The “Gulf Coast,’’ the “Suncoast’’ and the “Creative Coast’’ are just a few of the monikers for Sarasota and the surrounding cities along the west-central Florida coastline. Now, the region is gearing up to earn a new reputation as Florida’s “High-Tech Coast’’ with the launch of the first University of Florida “Innovation Station’’ in Sarasota County.
The University of Florida Herbert Wertheim College of Engineering will open the first physical extension of the college’s Florida Engineering EXperiment Station (FLEXStation) in Sarasota County later this year, bringing cutting-edge applied research, students and faculty, workforce talent and intellectual property to the Gulf Coast region.
“The purpose of the extension arm is to nurture high-tech industry -- and the one thing high-tech industry needs most is talent. We want to nurture the students who want to create businesses and hook them up with regions of the state where they can thrive. We also want to open up our researchers to companies: if they have issues that need to be addressed, or if they need access to experts in a certain field, we have a tremendous wealth of talent available to them,” says Cammy Abernathy, Dean of UF’s Wertheim College of Engineering.
Abernathy cites the long-term success of UF’s Institute of Food and Agricultural Sciences’ (IFAS) partnerships with Florida’s agricultural industry as a model for the Innovation Station. As Florida’s Land-Grant School, Abernathy says UF has a special responsibility to help the state develop and strengthen its tech industry.
“We wanted to find a place with a nascent hi-tech economy and community; a place with expertise we can tap into, and a high
“We’re interested in strengthening high-tech education across the board in this region, and hoping that we can help educate more people in the Sarasota area to keep skills up-to-date so they can continue to be competitive in today’s high tech world. … Once you get a critical mass of tech talent -- that’s how you sustain the tech engine,” says Cammy Abernathy, Dean of UF’s Wertheim College of Engineering.
quality of life. The arts community is one of the things that makes Sarasota a great place to live and attractive to young professionals. We also wanted to go to a place that we felt was underserved, and we felt that what Sarasota was missing was what we could bring in. We can fill a niche that Sarasota identified a long time ago as being crucial to future development. It looked like a perfect match,” Abernathy says.
A public-private partnership between the University of Florida, the Sarasota County government, the EDC of Sarasota County, the Charles & Margery Barancik Foundation, and the Gulf Coast Community Foundation makes the development of the UF Innovation Station in Sarasota possible. A University of Florida investment of $1 million was met with a five-year, $980,000 grant from the Barancik Foundation and a $63,000 one-year grant from GCCF. A performance-based grant was also unanimously approved by the Sarasota County Commission to help launch the Innovation Station.

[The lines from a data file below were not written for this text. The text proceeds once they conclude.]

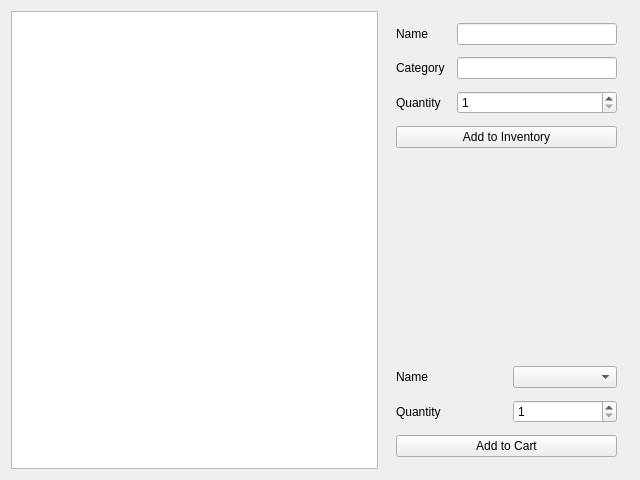
Old version of the form inventorywidget.ui in the repository ramugarkini/Cafe-Sales.
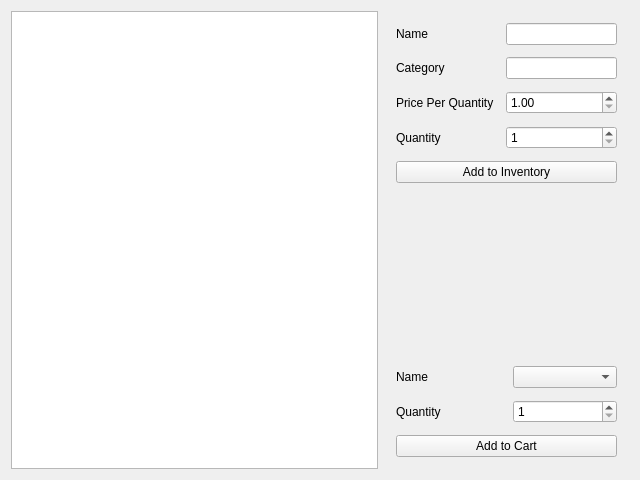
New version of the form.

What changed in the file:
```diff
--- a/inventorywidget.ui
+++ b/inventorywidget.ui
@@ -44,13 +44,6 @@
          </property>
         </widget>
        </item>
-       <item row="2" column="1">
-        <widget class="QSpinBox" name="spinBoxInAmount">
-         <property name="minimum">
-          <number>1</number>
-         </property>
-        </widget>
-       </item>
        <item row="1" column="0">
         <widget class="QLabel" name="labelInCategory">
          <property name="text">
@@ -59,7 +52,14 @@
         </widget>
        </item>
        <item row="2" column="0">
-        <widget class="QLabel" name="labelInAmount">
+        <widget class="QLabel" name="labelInPpq">
+         <property name="text">
+          <string>Price Per Quantity</string>
+         </property>
+        </widget>
+       </item>
+       <item row="3" column="0">
+        <widget class="QLabel" name="labelInQuantity">
          <property name="text">
           <string>Quantity</string>
          </property>
@@ -72,6 +72,20 @@
          </property>
         </widget>
        </item>
+       <item row="2" column="1">
+        <widget class="QDoubleSpinBox" name="spinBoxInPpq">
+         <property name="minimum">
+          <number>1</number>
+         </property>
+        </widget>
+       </item>
+       <item row="3" column="1">
+        <widget class="QSpinBox" name="spinBoxInQuantity">
+         <property name="minimum">
+          <number>1</number>
+         </property>
+        </widget>
+       </item>
       </layout>
      </item>
      <item>
```
Left out of the diff: 4 changed lines with no effect on the pictures.
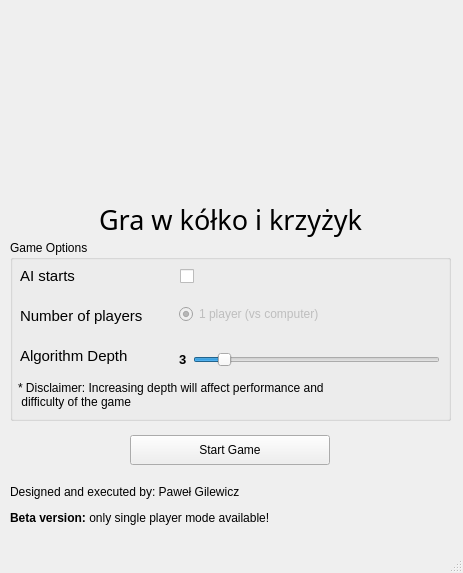
The window that HomePage.ui (PawelekPro/cpp_project) describes before a commit, drawn with Qt 5.
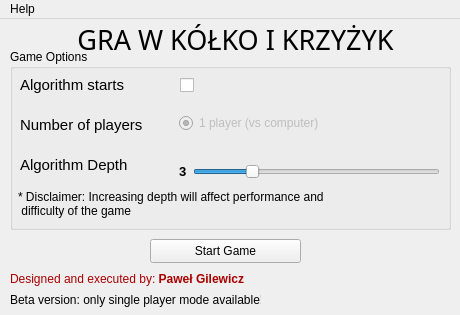
The same window after the commit. Icons and pictures are not drawn.

```diff
--- a/HomePage.ui
+++ b/HomePage.ui
@@ -6,76 +6,35 @@
    <rect>
     <x>0</x>
     <y>0</y>
-    <width>463</width>
-    <height>573</height>
+    <width>460</width>
+    <height>315</height>
    </rect>
   </property>
+  <property name="minimumSize">
+   <size>
+    <width>460</width>
+    <height>315</height>
+   </size>
+  </property>
   <property name="windowTitle">
    <string>Tic Tac Toe - projekt</string>
   </property>
+  <property name="autoFillBackground">
+   <bool>true</bool>
+  </property>
+  <property name="documentMode">
+   <bool>false</bool>
+  </property>
   <widget class="QWidget" name="centralwidget">
-   <widget class="QWidget" name="horizontalLayoutWidget_2">
-    <property name="geometry">
-     <rect>
-      <x>10</x>
-      <y>430</y>
-      <width>441</width>
-      <height>41</height>
-     </rect>
-    </property>
-    <layout class="QHBoxLayout" name="horizontalLayout_2">
-     <item>
-      <widget class="QPushButton" name="startGame">
-       <property name="maximumSize">
-        <size>
-         <width>200</width>
-         <height>30</height>
-        </size>
-       </property>
-       <property name="text">
-        <string>Start Game</string>
-       </property>
-      </widget>
-     </item>
-    </layout>
-   </widget>
-   <widget class="QWidget" name="horizontalLayoutWidget_3">
-    <property name="geometry">
-     <rect>
-      <x>10</x>
-      <y>0</y>
-      <width>441</width>
-      <height>191</height>
-     </rect>
-    </property>
-    <layout class="QHBoxLayout" name="horizontalLayout_3">
-     <item>
-      <widget class="QLabel" name="Logo">
-       <property name="maximumSize">
-        <size>
-         <width>180</width>
-         <height>180</height>
-        </size>
-       </property>
-       <property name="text">
-        <string/>
-       </property>
-       <property name="pixmap">
-        <pixmap>icons/icon.png</pixmap>
-       </property>
-       <property name="scaledContents">
-        <bool>true</bool>
-       </property>
-      </widget>
-     </item>
-    </layout>
-   </widget>
+   <property name="autoFillBackground">
+    <bool>true</bool>
+   </property>
    <widget class="QLabel" name="label_6">
     <property name="geometry">
      <rect>
-      <x>10</x>
-      <y>199</y>
-      <width>441</width>
+      <x>20</x>
+      <y>0</y>
+      <width>431</width>
       <height>41</height>
      </rect>
     </property>
@@ -90,7 +49,7 @@
      <number>-1</number>
     </property>
     <property name="text">
-     <string>Gra w kółko i krzyżyk</string>
+     <string>GRA W KÓŁKO I KRZYŻYK</string>
     </property>
     <property name="textFormat">
      <enum>Qt::AutoText</enum>
@@ -106,20 +65,20 @@
     <property name="geometry">
      <rect>
       <x>10</x>
-      <y>480</y>
+      <y>250</y>
       <width>451</width>
-      <height>51</height>
+      <height>21</height>
      </rect>
     </property>
     <property name="text">
-     <string>&lt;html&gt;&lt;head/&gt;&lt;body&gt;&lt;p&gt;Designed and executed by: Paweł Gilewicz &lt;/p&gt;&lt;p&gt;&lt;span style=&quot; font-weight:700;&quot;&gt;Beta version:&lt;/span&gt; only single player mode available!&lt;/p&gt;&lt;/body&gt;&lt;/html&gt;</string>
+     <string>&lt;html&gt;&lt;head/&gt;&lt;body&gt;&lt;p&gt;&lt;span style=&quot; color:#aa0000;&quot;&gt;Designed and executed by: &lt;/span&gt;&lt;span style=&quot; font-weight:700; color:#aa0000;&quot;&gt;Paweł Gilewicz&lt;/span&gt;&lt;/p&gt;&lt;/body&gt;&lt;/html&gt;</string>
     </property>
    </widget>
    <widget class="QGroupBox" name="groupBox">
     <property name="geometry">
      <rect>
       <x>10</x>
-      <y>240</y>
+      <y>30</y>
       <width>441</width>
       <height>181</height>
      </rect>
@@ -188,7 +147,7 @@
       </font>
      </property>
      <property name="text">
-      <string>AI starts</string>
+      <string>Algorithm starts</string>
      </property>
     </widget>
     <widget class="QLabel" name="label_3">
@@ -238,7 +197,7 @@
        <x>169</x>
        <y>109</y>
        <width>261</width>
-       <height>21</height>
+       <height>27</height>
       </rect>
      </property>
      <layout class="QHBoxLayout" name="horizontalLayout">
@@ -261,7 +220,7 @@
          <number>1</number>
         </property>
         <property name="maximum">
-         <number>20</number>
+         <number>10</number>
         </property>
         <property name="sliderPosition">
          <number>3</number>
@@ -269,6 +228,18 @@
         <property name="orientation">
          <enum>Qt::Horizontal</enum>
         </property>
+        <property name="invertedAppearance">
+         <bool>false</bool>
+        </property>
+        <property name="invertedControls">
+         <bool>false</bool>
+        </property>
+        <property name="tickPosition">
+         <enum>QSlider::NoTicks</enum>
+        </property>
+        <property name="tickInterval">
+         <number>1</number>
+        </property>
        </widget>
       </item>
      </layout>
@@ -287,17 +258,61 @@
      </property>
     </widget>
    </widget>
+   <widget class="QPushButton" name="startGame">
+    <property name="geometry">
+     <rect>
+      <x>150</x>
+      <y>220</y>
+      <width>151</width>
+      <height>24</height>
+     </rect>
+    </property>
+    <property name="maximumSize">
+     <size>
+      <width>200</width>
+      <height>30</height>
+     </size>
+    </property>
+    <property name="text">
+     <string>Start Game</string>
+    </property>
+   </widget>
+   <widget class="QLabel" name="label_5">
+    <property name="geometry">
+     <rect>
+      <x>10</x>
+      <y>270</y>
+      <width>251</width>
+      <height>21</height>
+     </rect>
+    </property>
+    <property name="text">
+     <string>Beta version: only single player mode available!</string>
+    </property>
+   </widget>
   </widget>
-  <widget class="QStatusBar" name="statusbar"/>
   <widget class="QMenuBar" name="menubar">
    <property name="geometry">
     <rect>
      <x>0</x>
      <y>0</y>
-     <width>463</width>
+     <width>460</width>
      <height>21</height>
     </rect>
    </property>
+   <widget class="QMenu" name="menuAbout">
+    <property name="tearOffEnabled">
+     <bool>false</bool>
+    </property>
+    <property name="title">
+     <string>Help</string>
+    </property>
+    <property name="separatorsCollapsible">
+     <bool>false</bool>
+    </property>
+    <addaction name="actionAbout"/>
+   </widget>
+   <addaction name="menuAbout"/>
   </widget>
  </widget>
  <resources/>
```
Left out of the diff: 11 changed lines with no effect on the pictures.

“One of the things [the University of Florida] was highly interested in learning about our community was about the existing infrastructural stakeholders -- Sarasota’s businesses and educational institutions -- in regards to whether they were willing and welcoming to having something like this in our community. ... The purpose on their part combined with the talent in our community made for a perfect match,” says Jeff Maultsby, Director of the Sarasota County Office of Business and Economic Development.
The Innovation Station will launch later this year in Sarasota County-leased office space, with a staff of 3-5 employees from UF, including a director and program coordinators focused on workforce development, industry and educational collaborations.
The Innovation Station will partner with State College of Florida (SCF) so that students may begin course studies in computer engineering before physically matriculating as fulltime students at UF, a program Abernathy says is currently being piloted at Santa Fe College in Gainesville, with about 60 students enrolling annually.
“I think one element of this project is to help to bring high tech type engineering personnel back to our community through a number of avenues -- one avenue being a matriculation through SCF, and then back into our community through internships and project-type work,” Maultsby says.
Abernathy adds that UF’s long-term goals include forming interdisciplinary partnerships with Sarasota schools such as New College and Ringling College of Art + Design, as well as reaching local K-12 schools in the Sarasota County School District to encourage STEM-stimulating programs.
“We’re interested in strengthening high-tech education across the board in this region, and hoping that we can help educate more people in the Sarasota area to keep skills up-to-date so they can continue to be competitive in today’s high tech world. … Once you get a critical mass of tech talent -- that’s how you sustain the tech engine,” says Abernathy.